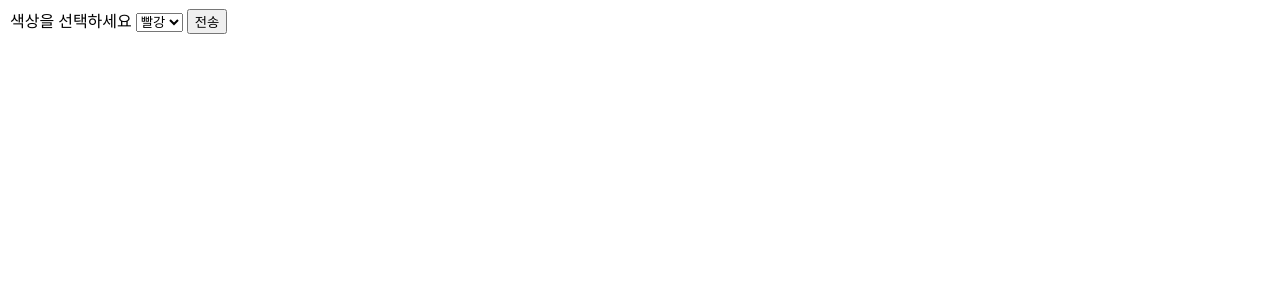
Repository: UnibusK/Java-Study
Page: http://localhost/JSP30/
These files come from the project's save history. The page is drawn as it stood at one moment and after the next save; the edit follows.
The browser window is 1280 px wide. The pictures show the whole page.
The page is served by Tomcat 9.

Above is the page before, as saved 2023-12-07 04:39:59.

### JSP/JSP30/src/main/webapp/index.jsp
<%@ page language="java" contentType="text/html; charset=UTF-8"
    pageEncoding="UTF-8"%>
<!DOCTYPE html>
<html>
	<head>
		<meta charset="UTF-8">
		<title>JSTL if문</title>
	</head>
	<body>
		<div id="warp">
		<legend>
			<form method="get" action="select.jsp">
				색상을 선택하세요
				<select name="color">
					<option value="1">빨강</option>
					<option value="2">주황</option>
					<option value="3">노랑</option>
					<option value="4">초록</option>
					<option value="5">파랑</option>
					<option value="6">남색</option>
					<option value="7">보라</option>
				</select>
				<input type="submit" value="전송">
			</form>
			</legend>
		</div>

	</body>
</html>

After the next save:
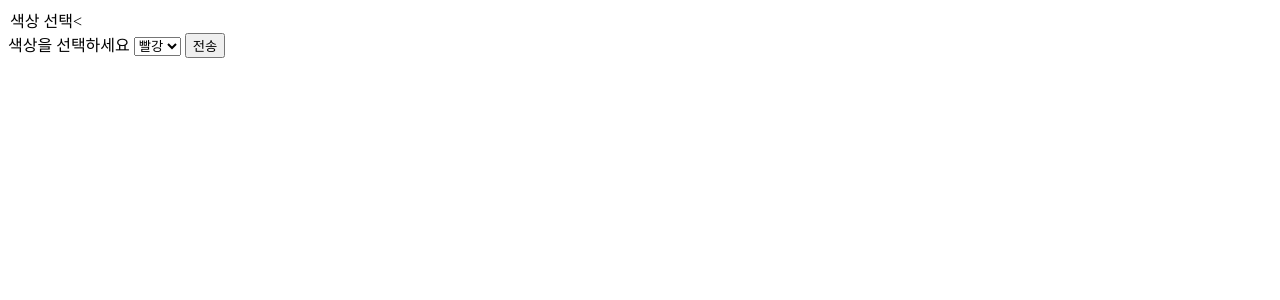
Saved 40 s later.
--- a/JSP/JSP30/src/main/webapp/index.jsp
+++ b/JSP/JSP30/src/main/webapp/index.jsp
@@ -8,21 +8,22 @@
 	</head>
 	<body>
 		<div id="warp">
-		<legend>
-			<form method="get" action="select.jsp">
-				색상을 선택하세요
-				<select name="color">
-					<option value="1">빨강</option>
-					<option value="2">주황</option>
-					<option value="3">노랑</option>
-					<option value="4">초록</option>
-					<option value="5">파랑</option>
-					<option value="6">남색</option>
-					<option value="7">보라</option>
-				</select>
-				<input type="submit" value="전송">
-			</form>
-			</legend>
+			<field>
+			<legend>색상 선택<</legend>
+				<form method="get" action="select.jsp">
+					색상을 선택하세요
+					<select name="color">
+						<option value="1">빨강</option>
+						<option value="2">주황</option>
+						<option value="3">노랑</option>
+						<option value="4">초록</option>
+						<option value="5">파랑</option>
+						<option value="6">남색</option>
+						<option value="7">보라</option>
+					</select>
+					<input type="submit" value="전송">
+				</form>
+			</field>
 		</div>
 
 	</body>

..........

* **Exercise prompt**:
Whenever a line of the data includes "html", copy that line.

* **Result**:
<%@ page language="java" contentType="text/html; charset=UTF-8"
<!DOCTYPE html>
<html>
</html>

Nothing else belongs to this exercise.